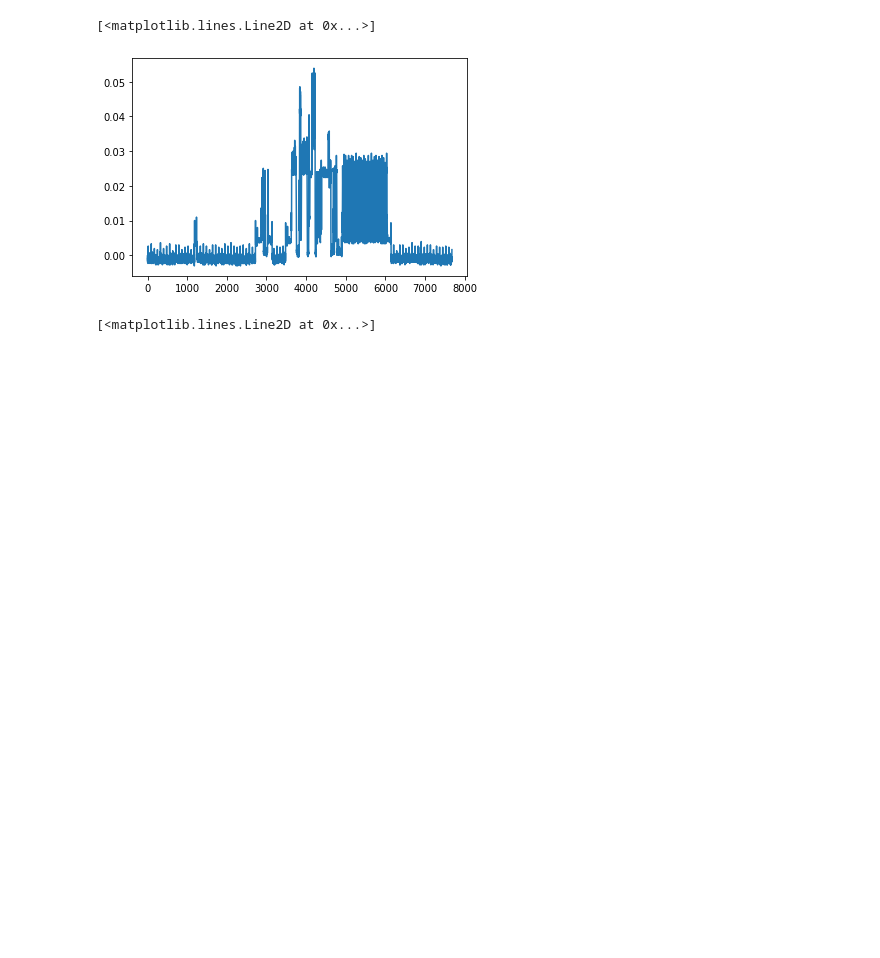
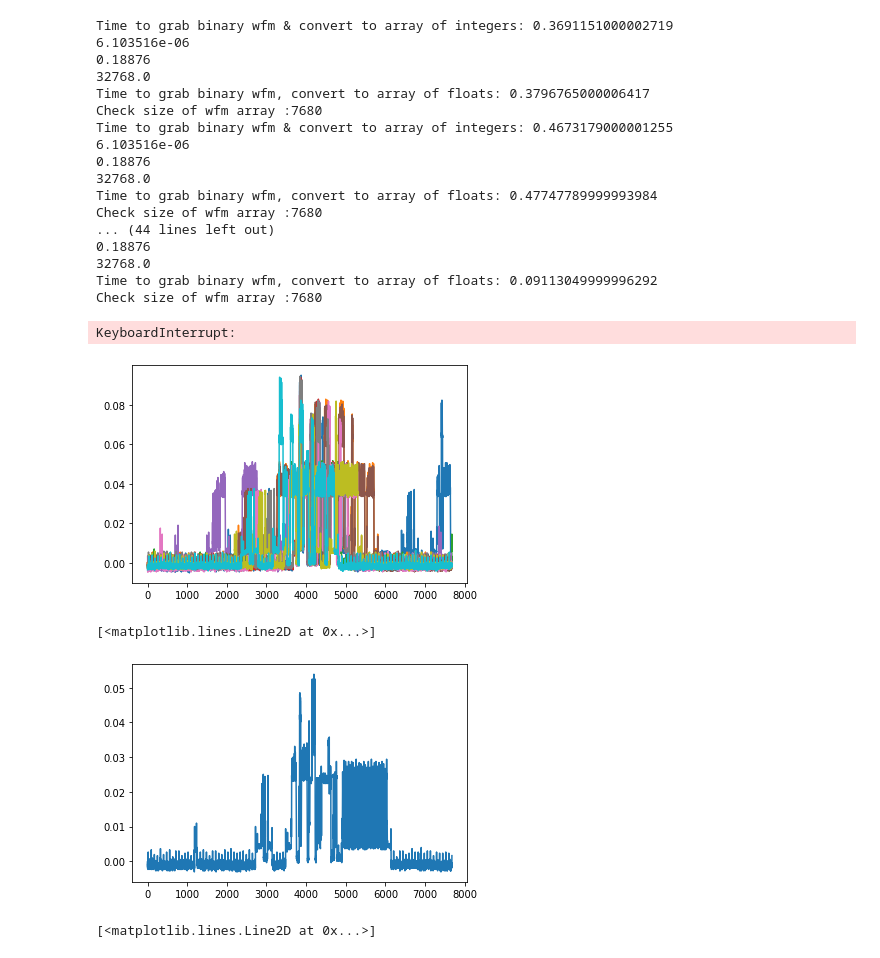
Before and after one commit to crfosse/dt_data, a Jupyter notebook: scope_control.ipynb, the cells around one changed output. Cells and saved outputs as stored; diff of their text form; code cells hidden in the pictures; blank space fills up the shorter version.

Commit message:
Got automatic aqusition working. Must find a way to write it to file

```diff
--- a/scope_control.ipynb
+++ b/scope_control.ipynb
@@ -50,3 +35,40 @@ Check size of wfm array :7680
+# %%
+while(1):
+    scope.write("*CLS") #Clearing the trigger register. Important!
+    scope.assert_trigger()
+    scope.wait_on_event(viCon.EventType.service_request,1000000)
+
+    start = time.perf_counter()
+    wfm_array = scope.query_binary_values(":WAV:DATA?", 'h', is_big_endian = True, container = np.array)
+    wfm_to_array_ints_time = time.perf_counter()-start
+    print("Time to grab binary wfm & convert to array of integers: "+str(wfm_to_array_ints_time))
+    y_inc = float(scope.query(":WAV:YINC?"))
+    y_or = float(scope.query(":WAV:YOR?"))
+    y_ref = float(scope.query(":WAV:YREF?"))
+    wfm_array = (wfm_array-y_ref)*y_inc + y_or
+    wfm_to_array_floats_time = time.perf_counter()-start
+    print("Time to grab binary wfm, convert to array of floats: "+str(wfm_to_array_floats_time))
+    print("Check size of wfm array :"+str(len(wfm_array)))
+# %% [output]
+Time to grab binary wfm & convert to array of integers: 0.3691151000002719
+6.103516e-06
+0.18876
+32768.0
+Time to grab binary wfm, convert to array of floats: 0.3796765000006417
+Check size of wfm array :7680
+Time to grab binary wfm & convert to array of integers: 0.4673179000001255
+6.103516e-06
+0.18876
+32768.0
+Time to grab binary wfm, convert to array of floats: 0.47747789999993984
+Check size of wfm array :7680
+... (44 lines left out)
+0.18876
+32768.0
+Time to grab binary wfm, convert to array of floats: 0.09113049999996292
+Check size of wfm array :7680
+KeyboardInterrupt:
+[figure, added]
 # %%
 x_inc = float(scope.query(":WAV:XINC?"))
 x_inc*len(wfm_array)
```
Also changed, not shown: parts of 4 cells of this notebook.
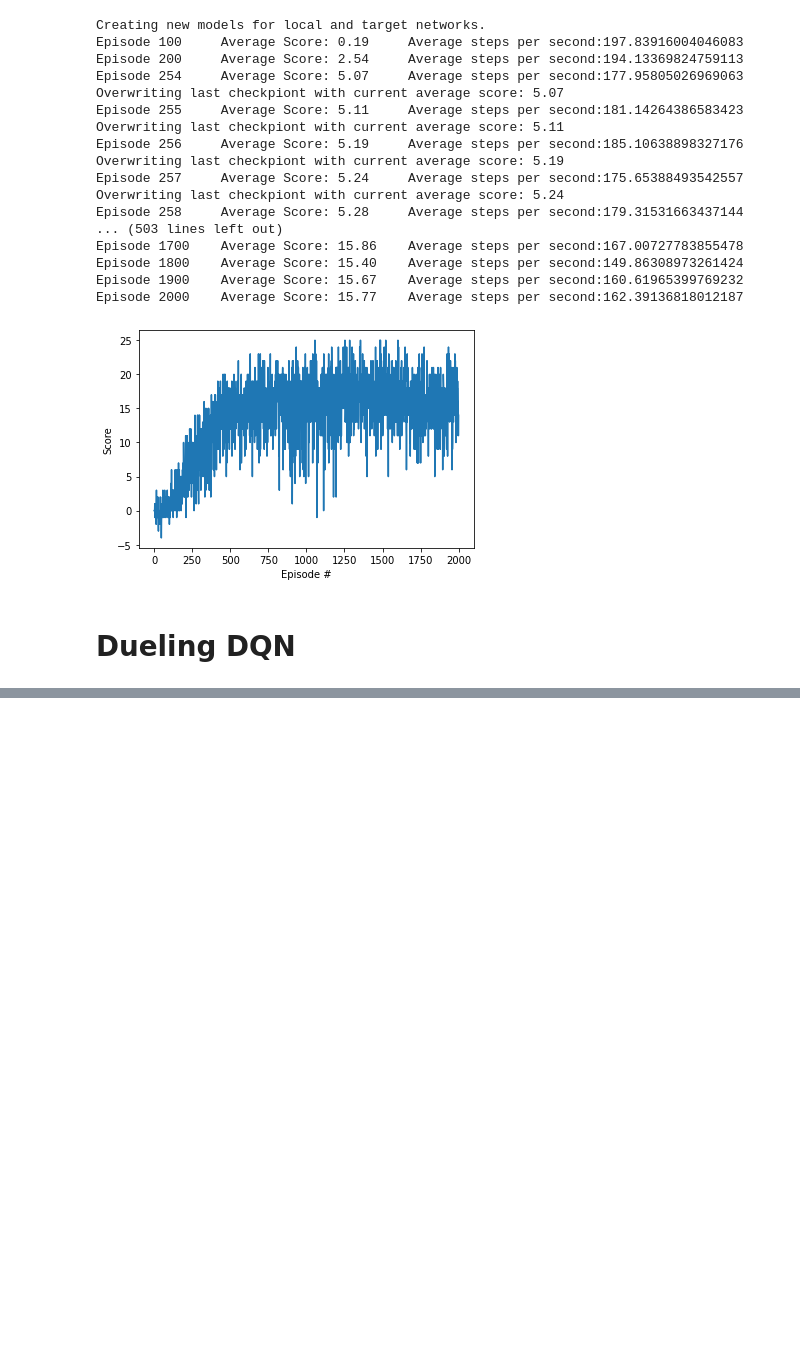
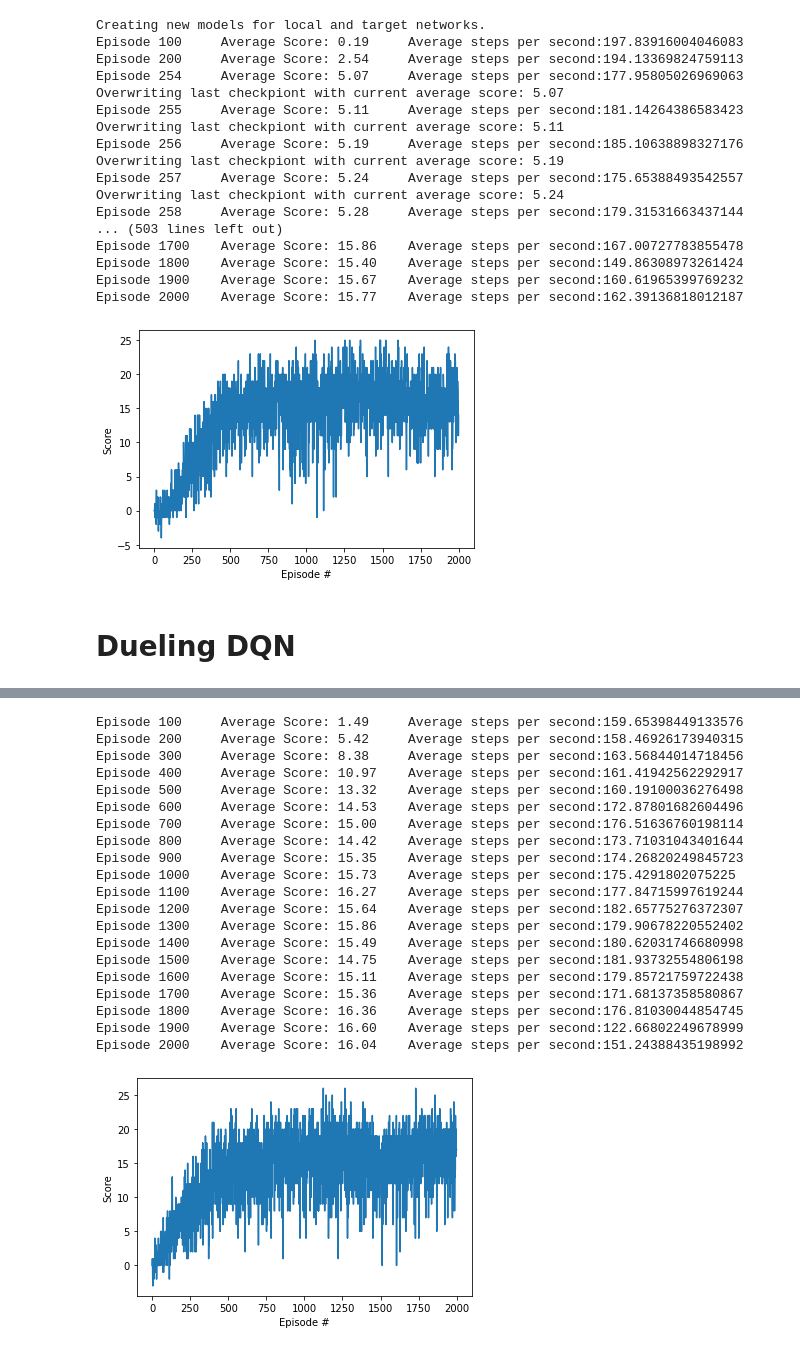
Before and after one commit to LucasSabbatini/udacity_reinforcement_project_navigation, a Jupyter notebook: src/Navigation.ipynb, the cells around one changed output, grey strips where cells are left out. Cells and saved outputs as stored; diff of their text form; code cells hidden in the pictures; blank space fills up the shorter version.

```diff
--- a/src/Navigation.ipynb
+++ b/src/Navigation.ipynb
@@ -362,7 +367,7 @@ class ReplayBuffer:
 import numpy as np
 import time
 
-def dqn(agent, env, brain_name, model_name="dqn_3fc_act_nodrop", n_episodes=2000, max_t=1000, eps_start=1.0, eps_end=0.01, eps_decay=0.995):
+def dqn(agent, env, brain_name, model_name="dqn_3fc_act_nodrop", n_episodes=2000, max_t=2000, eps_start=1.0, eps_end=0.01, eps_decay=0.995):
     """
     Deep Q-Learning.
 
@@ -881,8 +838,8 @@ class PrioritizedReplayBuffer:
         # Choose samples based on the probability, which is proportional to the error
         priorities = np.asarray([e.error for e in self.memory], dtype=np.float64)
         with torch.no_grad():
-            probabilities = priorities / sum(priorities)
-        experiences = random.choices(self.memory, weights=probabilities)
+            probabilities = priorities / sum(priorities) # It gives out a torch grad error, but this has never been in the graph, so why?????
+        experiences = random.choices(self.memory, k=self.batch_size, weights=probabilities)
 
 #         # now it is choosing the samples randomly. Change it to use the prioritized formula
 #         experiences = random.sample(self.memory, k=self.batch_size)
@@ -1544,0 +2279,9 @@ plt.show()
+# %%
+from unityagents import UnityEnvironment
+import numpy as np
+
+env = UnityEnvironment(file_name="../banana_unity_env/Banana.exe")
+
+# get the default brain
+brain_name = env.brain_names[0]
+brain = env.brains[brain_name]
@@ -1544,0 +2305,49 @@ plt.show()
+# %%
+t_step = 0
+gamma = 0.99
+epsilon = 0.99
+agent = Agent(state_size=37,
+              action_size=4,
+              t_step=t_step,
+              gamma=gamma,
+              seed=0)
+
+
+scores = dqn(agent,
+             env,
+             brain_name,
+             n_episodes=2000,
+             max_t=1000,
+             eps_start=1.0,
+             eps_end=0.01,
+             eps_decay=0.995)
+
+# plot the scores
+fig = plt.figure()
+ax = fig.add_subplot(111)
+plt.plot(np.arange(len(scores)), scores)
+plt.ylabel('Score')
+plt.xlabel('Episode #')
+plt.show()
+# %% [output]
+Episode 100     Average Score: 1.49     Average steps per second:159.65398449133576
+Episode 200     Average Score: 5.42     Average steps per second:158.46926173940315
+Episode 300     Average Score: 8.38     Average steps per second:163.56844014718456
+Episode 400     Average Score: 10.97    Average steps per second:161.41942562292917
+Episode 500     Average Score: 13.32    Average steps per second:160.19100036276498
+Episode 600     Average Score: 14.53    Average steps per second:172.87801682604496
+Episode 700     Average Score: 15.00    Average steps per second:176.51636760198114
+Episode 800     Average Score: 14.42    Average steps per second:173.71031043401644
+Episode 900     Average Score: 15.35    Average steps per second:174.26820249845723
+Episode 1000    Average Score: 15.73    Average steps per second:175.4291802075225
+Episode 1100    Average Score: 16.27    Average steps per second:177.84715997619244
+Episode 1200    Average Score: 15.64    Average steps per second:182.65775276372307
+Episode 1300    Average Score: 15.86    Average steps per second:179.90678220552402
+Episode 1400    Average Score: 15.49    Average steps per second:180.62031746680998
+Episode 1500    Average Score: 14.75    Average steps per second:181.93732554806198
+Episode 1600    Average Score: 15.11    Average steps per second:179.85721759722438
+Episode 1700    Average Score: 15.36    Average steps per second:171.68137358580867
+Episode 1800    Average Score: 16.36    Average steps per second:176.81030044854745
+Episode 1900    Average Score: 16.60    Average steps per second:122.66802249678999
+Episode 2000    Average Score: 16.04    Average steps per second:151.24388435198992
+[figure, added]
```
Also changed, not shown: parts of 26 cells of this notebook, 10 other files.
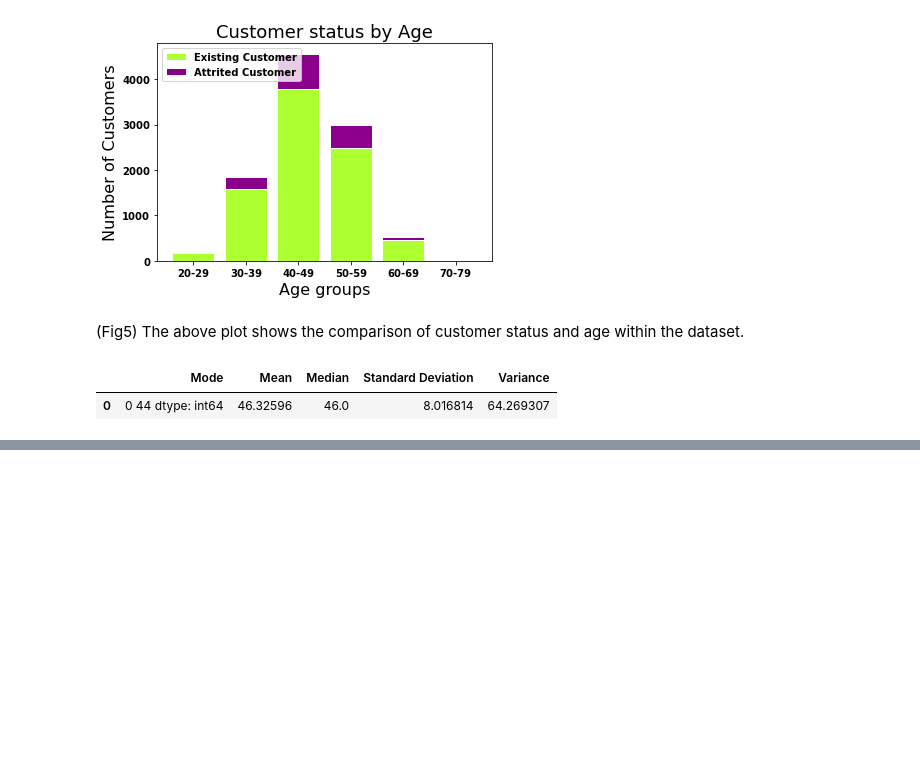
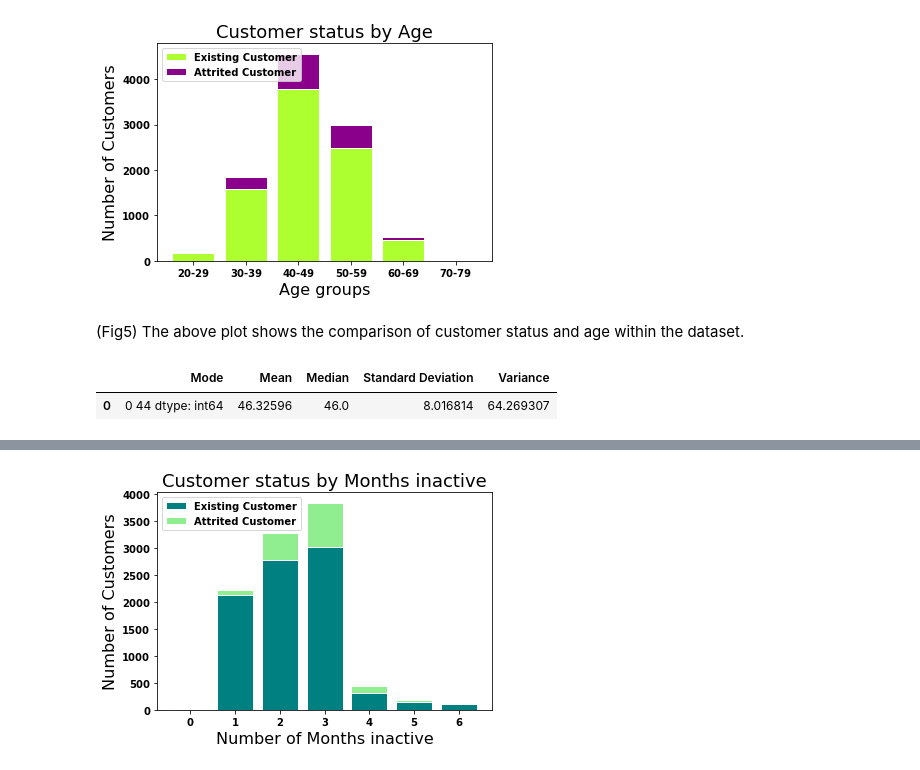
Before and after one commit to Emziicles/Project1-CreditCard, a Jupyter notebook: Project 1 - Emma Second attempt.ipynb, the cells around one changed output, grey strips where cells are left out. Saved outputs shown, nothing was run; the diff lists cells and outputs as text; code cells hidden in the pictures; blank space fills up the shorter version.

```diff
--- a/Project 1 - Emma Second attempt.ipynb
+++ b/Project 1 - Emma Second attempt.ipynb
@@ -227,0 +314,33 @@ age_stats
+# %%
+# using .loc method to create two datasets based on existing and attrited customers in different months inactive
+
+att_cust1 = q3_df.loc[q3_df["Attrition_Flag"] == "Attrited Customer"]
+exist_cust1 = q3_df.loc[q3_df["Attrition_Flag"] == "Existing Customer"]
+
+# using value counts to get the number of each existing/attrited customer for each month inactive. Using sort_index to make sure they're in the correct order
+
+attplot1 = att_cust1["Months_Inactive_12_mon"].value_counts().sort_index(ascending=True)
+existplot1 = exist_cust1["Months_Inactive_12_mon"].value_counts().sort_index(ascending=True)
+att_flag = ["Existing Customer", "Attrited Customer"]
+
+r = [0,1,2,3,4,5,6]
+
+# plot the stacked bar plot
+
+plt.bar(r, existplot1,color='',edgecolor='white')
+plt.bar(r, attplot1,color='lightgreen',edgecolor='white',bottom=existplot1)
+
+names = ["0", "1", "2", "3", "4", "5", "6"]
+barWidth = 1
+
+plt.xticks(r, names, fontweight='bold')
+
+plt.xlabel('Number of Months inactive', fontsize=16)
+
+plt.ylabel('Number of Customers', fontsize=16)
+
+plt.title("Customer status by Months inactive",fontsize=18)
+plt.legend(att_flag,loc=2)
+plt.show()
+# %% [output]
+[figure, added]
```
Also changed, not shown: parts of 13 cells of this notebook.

EXERCISE DETAILS: If a line of the data contains "memory", it counts; report the number of such lines and nothing else.

OUTPUT FOR THIS EXERCISE: 4